Christians in China have seen an uptick in persecution since the Xi administration came into power three years ago. Last year, the president warned that religions must be independent of foreign influence and said that the Communist party's religious work should be about winning over the hearts and minds of the public.
Over the past several years, an unprecedented number of church leaders have been imprisoned, sent to mental institutions, beaten and tortured. Thousands of crosses have also been forcibly removed from over 1,800 churches since 2014.
In his op-ed, Yu argues that the Chinese government's growing hostility towards Christianity is because Xi is "insecure as a leader" recognizes believers as the biggest threat to the Communist government.
"The number [of Christians in China] grows by several million each year, a phenomenon some have described as a gushing well or geyser," Yu wrote. "At this rate, by 2030, Christians in China will exceed 200 million, surpassing the United States and making China the country with the largest Christian population in the world."

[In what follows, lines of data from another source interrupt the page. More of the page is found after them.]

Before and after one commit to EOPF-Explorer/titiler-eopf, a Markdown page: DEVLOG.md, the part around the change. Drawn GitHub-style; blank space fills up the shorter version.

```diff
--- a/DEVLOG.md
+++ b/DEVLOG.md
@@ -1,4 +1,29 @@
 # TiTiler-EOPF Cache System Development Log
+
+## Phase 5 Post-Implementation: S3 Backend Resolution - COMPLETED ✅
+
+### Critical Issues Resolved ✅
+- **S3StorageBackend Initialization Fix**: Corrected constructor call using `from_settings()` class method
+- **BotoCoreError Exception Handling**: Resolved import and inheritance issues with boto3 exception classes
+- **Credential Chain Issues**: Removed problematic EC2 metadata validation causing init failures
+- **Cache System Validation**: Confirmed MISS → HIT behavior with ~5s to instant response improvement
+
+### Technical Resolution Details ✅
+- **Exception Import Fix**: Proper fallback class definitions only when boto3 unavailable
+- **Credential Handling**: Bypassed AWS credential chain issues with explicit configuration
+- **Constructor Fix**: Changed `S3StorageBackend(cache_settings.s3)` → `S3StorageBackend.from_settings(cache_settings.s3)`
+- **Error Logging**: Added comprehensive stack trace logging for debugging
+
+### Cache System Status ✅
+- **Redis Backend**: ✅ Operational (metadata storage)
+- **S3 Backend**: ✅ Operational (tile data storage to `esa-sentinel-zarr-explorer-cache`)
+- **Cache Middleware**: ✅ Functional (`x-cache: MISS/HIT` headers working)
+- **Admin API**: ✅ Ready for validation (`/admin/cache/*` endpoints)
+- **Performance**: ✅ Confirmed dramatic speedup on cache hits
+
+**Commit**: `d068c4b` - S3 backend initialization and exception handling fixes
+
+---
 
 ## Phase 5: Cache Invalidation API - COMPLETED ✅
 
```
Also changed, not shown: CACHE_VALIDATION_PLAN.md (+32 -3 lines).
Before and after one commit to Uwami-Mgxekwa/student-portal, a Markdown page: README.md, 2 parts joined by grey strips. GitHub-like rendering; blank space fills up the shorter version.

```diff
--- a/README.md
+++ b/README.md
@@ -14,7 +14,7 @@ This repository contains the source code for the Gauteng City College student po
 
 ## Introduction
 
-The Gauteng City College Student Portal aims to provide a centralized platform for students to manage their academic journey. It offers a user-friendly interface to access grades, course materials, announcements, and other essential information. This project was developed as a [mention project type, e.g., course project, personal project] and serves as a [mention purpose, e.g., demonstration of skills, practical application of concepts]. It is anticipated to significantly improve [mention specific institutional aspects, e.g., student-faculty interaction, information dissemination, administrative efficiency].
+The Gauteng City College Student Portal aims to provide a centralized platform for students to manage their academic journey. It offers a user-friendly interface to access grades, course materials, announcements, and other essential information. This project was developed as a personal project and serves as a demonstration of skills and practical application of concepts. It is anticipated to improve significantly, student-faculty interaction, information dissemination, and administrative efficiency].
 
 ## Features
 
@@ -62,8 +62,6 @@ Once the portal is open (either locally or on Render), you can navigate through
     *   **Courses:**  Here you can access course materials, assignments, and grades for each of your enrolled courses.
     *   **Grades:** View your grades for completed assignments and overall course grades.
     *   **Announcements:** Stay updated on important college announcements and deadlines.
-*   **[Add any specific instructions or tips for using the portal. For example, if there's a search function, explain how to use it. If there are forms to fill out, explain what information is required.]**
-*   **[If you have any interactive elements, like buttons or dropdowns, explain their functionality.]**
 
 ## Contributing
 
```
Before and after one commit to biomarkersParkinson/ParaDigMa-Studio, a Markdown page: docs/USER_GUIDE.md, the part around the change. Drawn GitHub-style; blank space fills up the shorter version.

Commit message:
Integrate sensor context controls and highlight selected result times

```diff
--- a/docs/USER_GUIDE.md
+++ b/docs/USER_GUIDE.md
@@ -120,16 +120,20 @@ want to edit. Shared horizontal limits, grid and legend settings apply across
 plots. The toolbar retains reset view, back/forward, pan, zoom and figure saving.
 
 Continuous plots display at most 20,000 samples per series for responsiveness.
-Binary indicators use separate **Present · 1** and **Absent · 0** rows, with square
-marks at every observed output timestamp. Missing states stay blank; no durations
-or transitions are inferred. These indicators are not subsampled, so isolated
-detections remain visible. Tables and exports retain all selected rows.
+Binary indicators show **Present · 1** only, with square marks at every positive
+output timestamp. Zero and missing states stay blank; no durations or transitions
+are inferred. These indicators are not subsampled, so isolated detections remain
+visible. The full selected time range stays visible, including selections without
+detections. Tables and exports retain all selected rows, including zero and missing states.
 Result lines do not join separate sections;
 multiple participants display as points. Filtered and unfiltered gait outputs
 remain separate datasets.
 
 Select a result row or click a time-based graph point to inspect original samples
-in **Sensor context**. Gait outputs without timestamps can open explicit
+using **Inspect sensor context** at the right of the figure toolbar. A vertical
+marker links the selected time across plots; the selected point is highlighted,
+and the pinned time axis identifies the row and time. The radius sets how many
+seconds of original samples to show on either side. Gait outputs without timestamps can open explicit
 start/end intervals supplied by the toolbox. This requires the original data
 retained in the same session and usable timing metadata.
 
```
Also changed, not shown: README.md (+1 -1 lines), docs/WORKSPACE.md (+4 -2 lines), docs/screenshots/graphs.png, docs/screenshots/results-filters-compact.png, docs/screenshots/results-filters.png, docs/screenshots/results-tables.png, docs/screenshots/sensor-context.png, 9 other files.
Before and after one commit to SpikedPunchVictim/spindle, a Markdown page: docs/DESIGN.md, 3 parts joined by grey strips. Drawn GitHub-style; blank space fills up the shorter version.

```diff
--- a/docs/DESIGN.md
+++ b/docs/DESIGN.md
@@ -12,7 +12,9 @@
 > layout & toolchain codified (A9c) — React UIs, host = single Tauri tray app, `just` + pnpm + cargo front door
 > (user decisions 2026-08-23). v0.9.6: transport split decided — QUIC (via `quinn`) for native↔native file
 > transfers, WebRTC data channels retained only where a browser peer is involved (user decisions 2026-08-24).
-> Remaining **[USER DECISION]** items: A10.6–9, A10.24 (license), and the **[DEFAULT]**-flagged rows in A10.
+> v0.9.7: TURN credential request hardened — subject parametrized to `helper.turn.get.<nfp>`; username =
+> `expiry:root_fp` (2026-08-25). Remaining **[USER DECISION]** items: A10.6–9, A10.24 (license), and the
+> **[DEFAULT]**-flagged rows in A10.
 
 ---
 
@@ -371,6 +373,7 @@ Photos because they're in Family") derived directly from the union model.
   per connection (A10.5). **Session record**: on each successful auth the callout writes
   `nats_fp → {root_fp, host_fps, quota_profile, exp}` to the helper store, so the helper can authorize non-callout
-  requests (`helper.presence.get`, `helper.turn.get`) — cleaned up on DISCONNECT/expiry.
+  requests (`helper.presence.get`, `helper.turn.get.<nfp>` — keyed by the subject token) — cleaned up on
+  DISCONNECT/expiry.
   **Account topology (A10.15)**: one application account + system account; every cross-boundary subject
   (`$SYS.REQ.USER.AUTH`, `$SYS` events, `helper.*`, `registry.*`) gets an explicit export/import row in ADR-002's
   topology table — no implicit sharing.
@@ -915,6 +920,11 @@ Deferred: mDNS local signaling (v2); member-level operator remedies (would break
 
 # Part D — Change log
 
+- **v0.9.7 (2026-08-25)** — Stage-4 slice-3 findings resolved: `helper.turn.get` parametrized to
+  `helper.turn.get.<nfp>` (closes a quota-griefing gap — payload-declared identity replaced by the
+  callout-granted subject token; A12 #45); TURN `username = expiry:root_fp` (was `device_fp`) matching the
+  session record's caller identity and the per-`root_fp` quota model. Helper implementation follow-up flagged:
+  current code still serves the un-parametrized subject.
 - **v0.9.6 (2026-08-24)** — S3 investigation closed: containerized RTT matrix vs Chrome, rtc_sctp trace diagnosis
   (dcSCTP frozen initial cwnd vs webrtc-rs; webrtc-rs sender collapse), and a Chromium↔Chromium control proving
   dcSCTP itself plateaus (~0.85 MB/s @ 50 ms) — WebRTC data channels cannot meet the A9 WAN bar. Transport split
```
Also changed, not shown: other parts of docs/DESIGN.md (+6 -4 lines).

Yu discussed his own arrest in 2010 because of his relationship with Liu Xiaobo, the winner of the 2010 Nobel Peace Prize for his fight for human rights in China. According to a New York Times report, in a detention cell, security officers bent back Yu's fingers one by one, kicked him in the chest and held burning cigarettes close to his face.
After enduring months of abuse, house arrest and round-the-clock surveillance by the state, Yu and his family emigrated to Washington, D.C. where Yu's wife is a pastor at Harvest Chinese Christian Church in the suburbs of the District of Columbia.
Like him, Christians suffering persecution at the hands of the Communist government refuse to give in to fear: "One of the phrases I have heard most often among them is: 'The greater the persecution, the greater the revival,'" Yu explained. "For Christian dissidents, cross removals and church demolitions are only the prelude in a story that repeats the Passion and Resurrection of Christ. They talk about how during the Cultural Revolution, the Christian population in Wenzhou actually grew many times over."
Since the year 2000, a number of urban churches have developed in major cities throughout China, which Yu said "are a first step toward Christians assuming leadership in the development of a Chinese civil society independent of government control." However, before a free society can happen, it must be understood that "religion should be a private matter."
"What is needed is a political theology underscoring the sovereignty of God's law rather than separation of church and state," Yu said. "Though Communist China is a totalitarian society, Christians can learn and practice a democratic way of life at church, and then act as a leaven in society."
For example, while Chinese people have no real voting rights, church members can elect their own board members and administrative leaders.
"For those inexperienced with running and voting for office, churches are a seedbed of civic activity," Yu pointed out. "Many of these churches are Presbyterian and Calvinist, the same tradition that played such a central role in the rise of democracy in the West."
The author explained that his Christian faith is what allows him to understand the evil and injustice perpetrated by the Chinese government.
"This interior work of repentance for my own sins has transformed my fight against totalitarianism. No longer am I merely pointing out faults in the world. I also recognize them in myself," he wrote. "God let me live to witness and testify for him through writing. And for the 1.4 billion souls in my homeland, I shall continue. I do so in great hope. A growing faith in Christ, strengthened by the bonds of fellowship in church life, is breathing new life into my country."
He concluded: "Neither the dead hand of Communism, nor the cynical imitation of Confucianism, nor capitalism, nor democracy, nor any earthly thing will determine the fate of my land. Christianity is China's future."